Congregational Wealth: More Than Money

We are approaching the season of congregational meetings—a time when churches elect their officers, review finances, adopt budgets, listen to reports, and ask for the support of members for existing and future projects. As congregational leaders prepare for their big meeting, it might be well to reference this post that dates to 2008.

Reference: How to Design A Sustainable Institution by Gregory Jones


Sustaining the Church as an institution—now that’s a topic on many church leaders’ minds! The answers may be right above our lips.


Recognize these words?

Merciful Father, we offer with joy and thanksgiving what you have first given us – ourselves, our time and our possessions, signs of your gracious love.

The words are familiar to Christians who use liturgies. They are repeated weekly, in many traditions.


So why do congregations often feel they are valued only by their offering plates? And when they grow light—their savings. And when these disappear—their land and buildings.


St. Lawrence

Lawrence before Valerianus, detail from a fresco by Fra Angelico, c. 1447-1450, Pinacoteca Vaticana

The wealth of the congregation is sitting in the pew. We need only return to the life of St. Lawrence to remind us. Back in the 3rd century, St. Lawrence was ordered to turn over the wealth of the Church to Roman authorities. He was given three days — (three days more than our denomination gave our congregation!). He gathered the poor, the crippled, the blind and the suffering, and said these were the true treasures of the Church. One account records him declaring to the prefect, “The Church is truly rich, far richer than your emperor.”


L. Gregory Jones’ 2008 article builds on St. Lawrence’s thinking.



Jones does not ignore financing—the stewardship of giving—but he adds five other valuable forms of capital.



Jones describes this as preserving wisdom and cultivating new ideas.

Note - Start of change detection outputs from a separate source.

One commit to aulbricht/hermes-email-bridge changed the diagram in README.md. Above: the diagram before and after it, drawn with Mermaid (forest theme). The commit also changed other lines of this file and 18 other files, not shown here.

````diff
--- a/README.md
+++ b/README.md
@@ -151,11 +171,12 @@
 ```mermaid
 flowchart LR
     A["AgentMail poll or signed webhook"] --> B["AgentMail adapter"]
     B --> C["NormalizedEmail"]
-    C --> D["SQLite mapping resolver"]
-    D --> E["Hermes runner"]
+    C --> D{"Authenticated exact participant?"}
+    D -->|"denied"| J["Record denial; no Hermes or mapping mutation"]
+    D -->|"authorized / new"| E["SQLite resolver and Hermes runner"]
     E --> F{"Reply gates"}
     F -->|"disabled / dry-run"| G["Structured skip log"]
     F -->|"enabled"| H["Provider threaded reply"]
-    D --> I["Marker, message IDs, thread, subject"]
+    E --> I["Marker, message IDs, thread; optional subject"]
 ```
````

Both the clergy and laity have a great deal to contribute to the Intellectual Capital Bank.


The congregation knows things about their membership and neighborhoods that take years for a pastor to learn. They also bring a wealth of modern experience and skills to the ancient institution of Church. Clergy are steeped in tradition and the concentrated study of Scripture. They bring ideas nurtured among others with similar training—and their own life experience, as well.


Bring the two together and we’d have one amazing bank of knowledge. But the Church is not good at bringing the two together! We give far more weight to the wisdom and experience of clergy.



As a business person, I know my most valuable employees, contacts, and vendors are those with the widest networks. That’s a quality I look for first when I hire. I can train anyone to do the work. I need people who can connect—in the office, with my clients, and in the neighborhoods I serve.


I’ve found this to be true in church work, too. There are members of the Church—often very quiet members—who know everyone and join all sorts of groups, causes, and clubs. What a wealth!


The worlds of most clergy tend to focus on church networking.


Again, bring the two together and WOW!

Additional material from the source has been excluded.